§ **Task instructions**
The required output is a number: how many lines of the data below include the string "Virginia".

§ **Collected data entries**
- Opening Delimiter -

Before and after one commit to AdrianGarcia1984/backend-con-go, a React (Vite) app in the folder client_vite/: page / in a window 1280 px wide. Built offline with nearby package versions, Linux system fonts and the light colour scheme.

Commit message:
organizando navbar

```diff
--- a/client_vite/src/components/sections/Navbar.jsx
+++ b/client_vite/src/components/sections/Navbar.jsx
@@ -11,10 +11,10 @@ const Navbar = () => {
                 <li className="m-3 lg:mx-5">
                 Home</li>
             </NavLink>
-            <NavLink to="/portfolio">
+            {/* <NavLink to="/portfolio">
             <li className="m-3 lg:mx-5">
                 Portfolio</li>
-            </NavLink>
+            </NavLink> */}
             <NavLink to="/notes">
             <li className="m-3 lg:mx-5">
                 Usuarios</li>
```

- Closing Delimiter -
- Opening Delimiter -

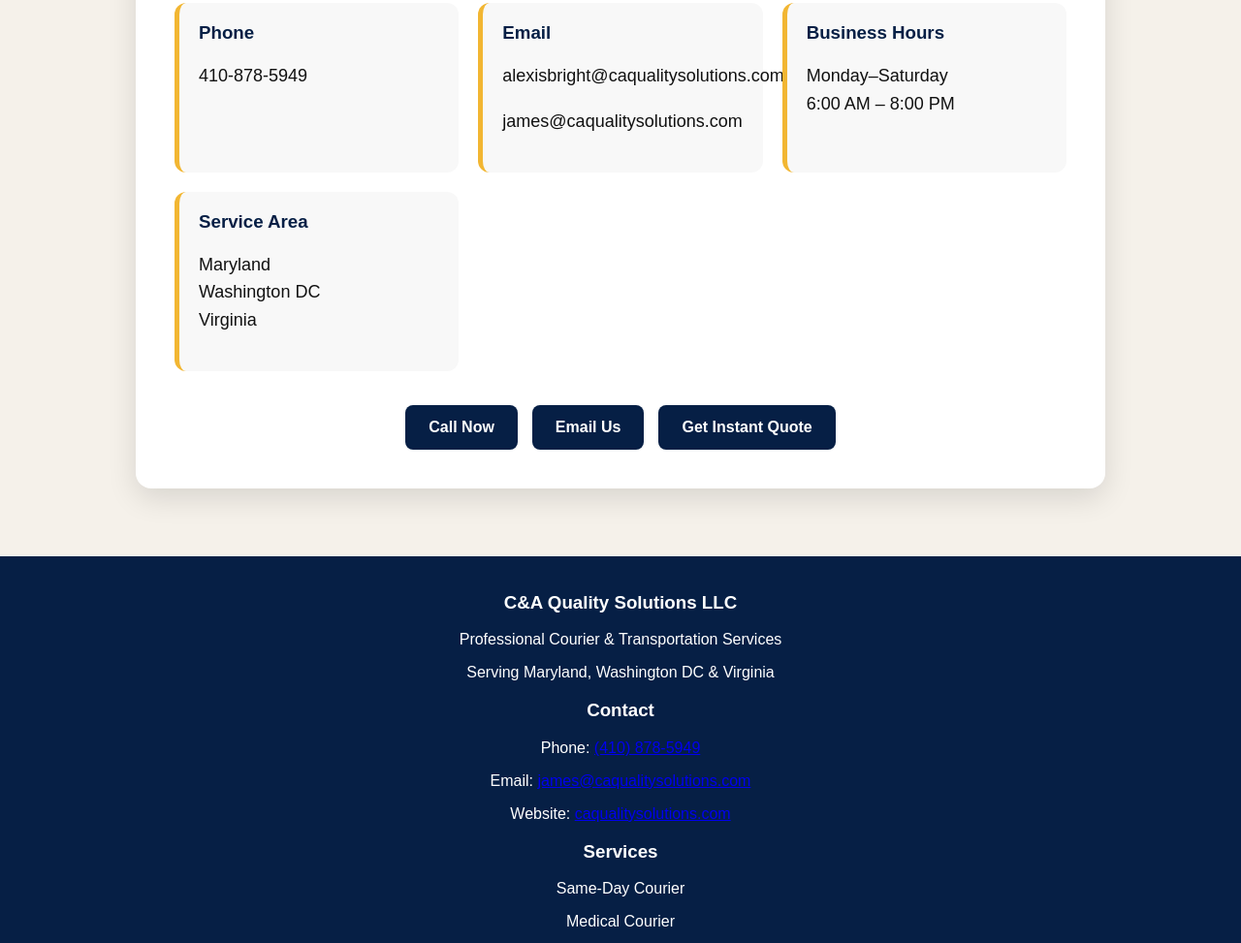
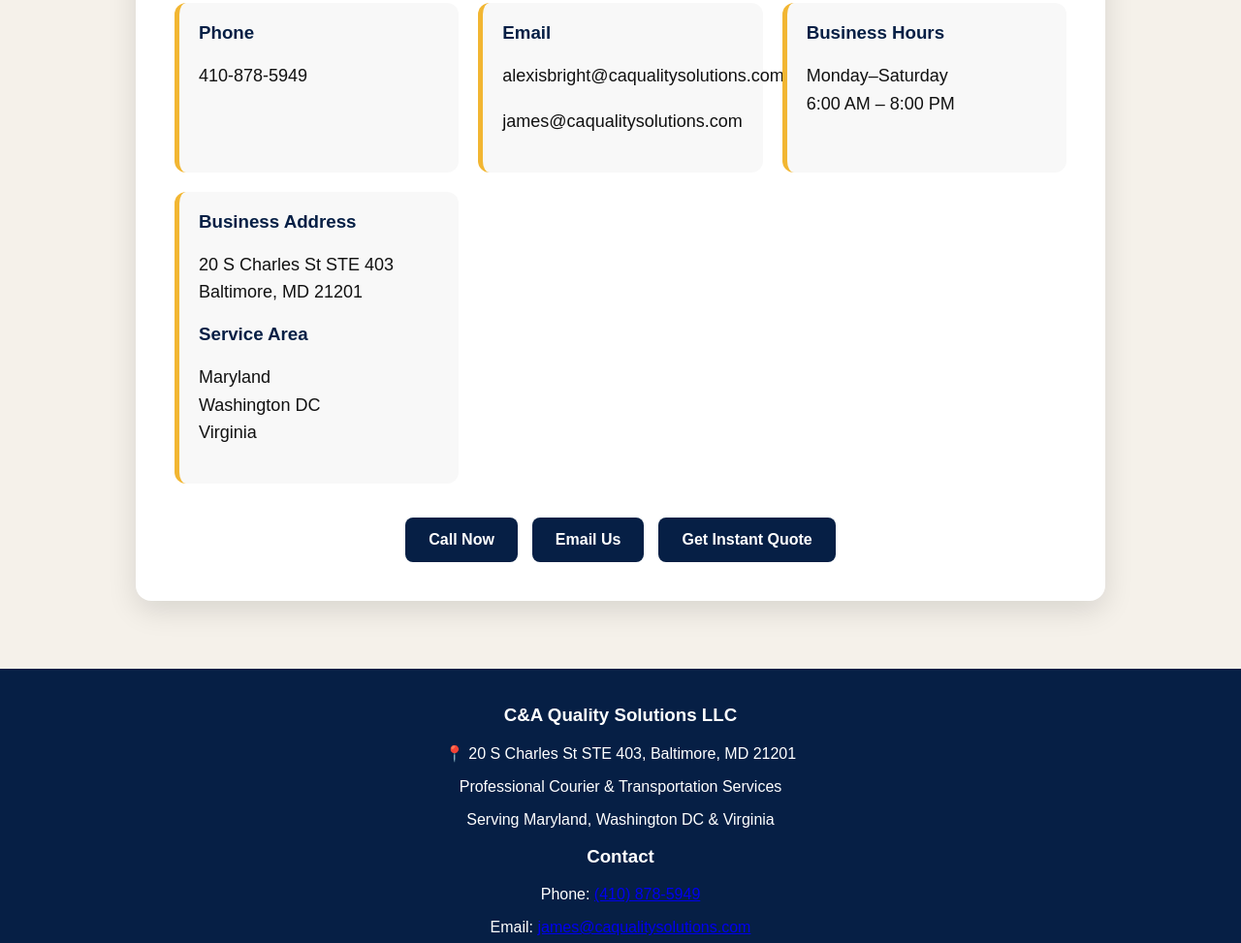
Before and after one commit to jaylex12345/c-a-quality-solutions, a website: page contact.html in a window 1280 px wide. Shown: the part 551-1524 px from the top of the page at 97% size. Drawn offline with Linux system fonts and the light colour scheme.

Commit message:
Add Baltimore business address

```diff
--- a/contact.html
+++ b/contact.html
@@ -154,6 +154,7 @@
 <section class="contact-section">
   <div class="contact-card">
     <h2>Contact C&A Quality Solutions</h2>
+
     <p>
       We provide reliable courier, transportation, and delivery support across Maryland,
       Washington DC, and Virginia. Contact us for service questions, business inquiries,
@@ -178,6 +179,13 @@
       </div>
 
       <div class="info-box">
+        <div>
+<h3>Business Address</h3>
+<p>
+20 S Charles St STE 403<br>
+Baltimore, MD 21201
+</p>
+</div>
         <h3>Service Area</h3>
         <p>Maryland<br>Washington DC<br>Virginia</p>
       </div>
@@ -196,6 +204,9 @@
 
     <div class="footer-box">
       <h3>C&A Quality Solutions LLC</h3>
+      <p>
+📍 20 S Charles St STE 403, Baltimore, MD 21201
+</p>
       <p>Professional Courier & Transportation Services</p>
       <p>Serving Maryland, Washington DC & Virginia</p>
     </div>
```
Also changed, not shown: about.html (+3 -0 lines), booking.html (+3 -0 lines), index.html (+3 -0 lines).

- Closing Delimiter -

§ **Problem solution**
3